Supreme Court Justice Ruth Bader Ginsburg’s recovery from cancer surgery is “on track,” a spokesperson for the court said Friday.
“Her recovery from surgery is on track. Post-surgery evaluation indicates no evidence of remaining disease, and no further treatment is required,” said court spokesperson Kathy Arberg.
Ginsburg, the liberal face of the court, is recovering from a December 21 procedure to remove malignant nodules from her left lung. The cancerous growths were discovered while receiving treatment for a November 7 fall in her office. Ginsburg missed the court’s oral arguments for three consecutive days this week, participating in cases using transcripts — a first in the justice’s 25-year tenure on the bench. Arberg said Ginsburg will miss oral arguments for a second week.
Ginsburg has experienced several health issues in recent years. The justice underwent cancer surgeries in 1999 and 2009 and broke her ribs in at least two separate occasions. In 2014, Ginsburg had a stent inserted into her heart.
This week’s absence sent shockwaves throughout the beltway, spurring chatter that the court’s oldest justice could soon step down.

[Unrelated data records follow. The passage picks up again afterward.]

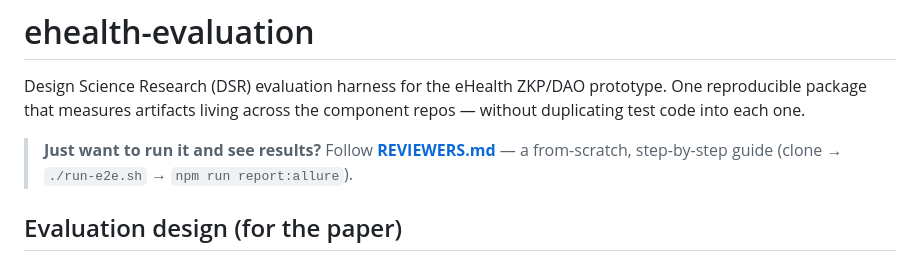
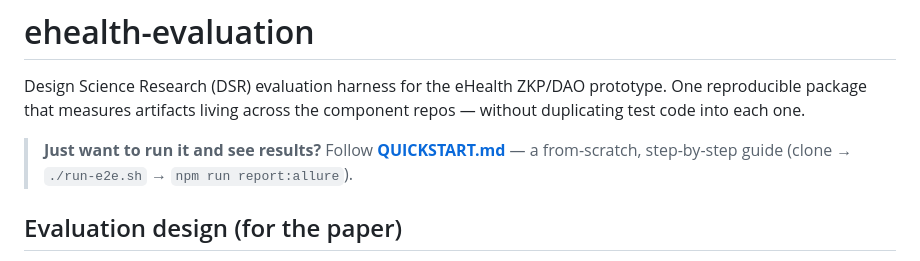
Before and after one commit to medalex/ehealth-evaluation, a Markdown page: README.md, the part around the change. Rendered like a GitHub page.

Commit message:
docs: rename REVIEWERS.md -> QUICKSTART.md (more general)
Co-Authored-By: Claude Opus 4.8 <noreply@anthropic.com>

```diff
--- a/README.md
+++ b/README.md
@@ -4,7 +4,7 @@ Design Science Research (DSR) evaluation harness for the eHealth ZKP/DAO prototy
 One reproducible package that measures artifacts living across the component repos —
 without duplicating test code into each one.
 
-> **Just want to run it and see results?** Follow **[REVIEWERS.md](REVIEWERS.md)** — a
+> **Just want to run it and see results?** Follow **[QUICKSTART.md](QUICKSTART.md)** — a
 > from-scratch, step-by-step guide (clone → `./run-e2e.sh` → `npm run report:allure`).
 
 ## Evaluation design (for the paper)
```
Also changed, not shown: QUICKSTART.md (renamed from REVIEWERS.md, +1 -1 lines).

A Politico report, citing an unnamed source, states that White House officials are “taking the temperature on possible short-list candidates” to replace Ginsburg and discussing with “key stakeholders” about the nomination process. “They’re doing it very quietly, of course, because the idea is not to be opportunistic, but just to be prepared so we aren’t caught flat-footed,” the source toldPolitico.
This is far from the first instance in which Ginsburg has been the subject of such talk.
Appointed by President Bill Clinton in 1993, Ginsburg rebuked calls to leave the bench during President Barack Obama’s second term, when a confirmation process appeared less volatile due to a Democrat-controlled Senate.Last year, the justice signaled she intends to stay on the court by hiring law clerks for at least two additional terms. In a December interview published by CNN, Ginsburg affirmed her commitment to remain a justice “as long as I can do it full steam.”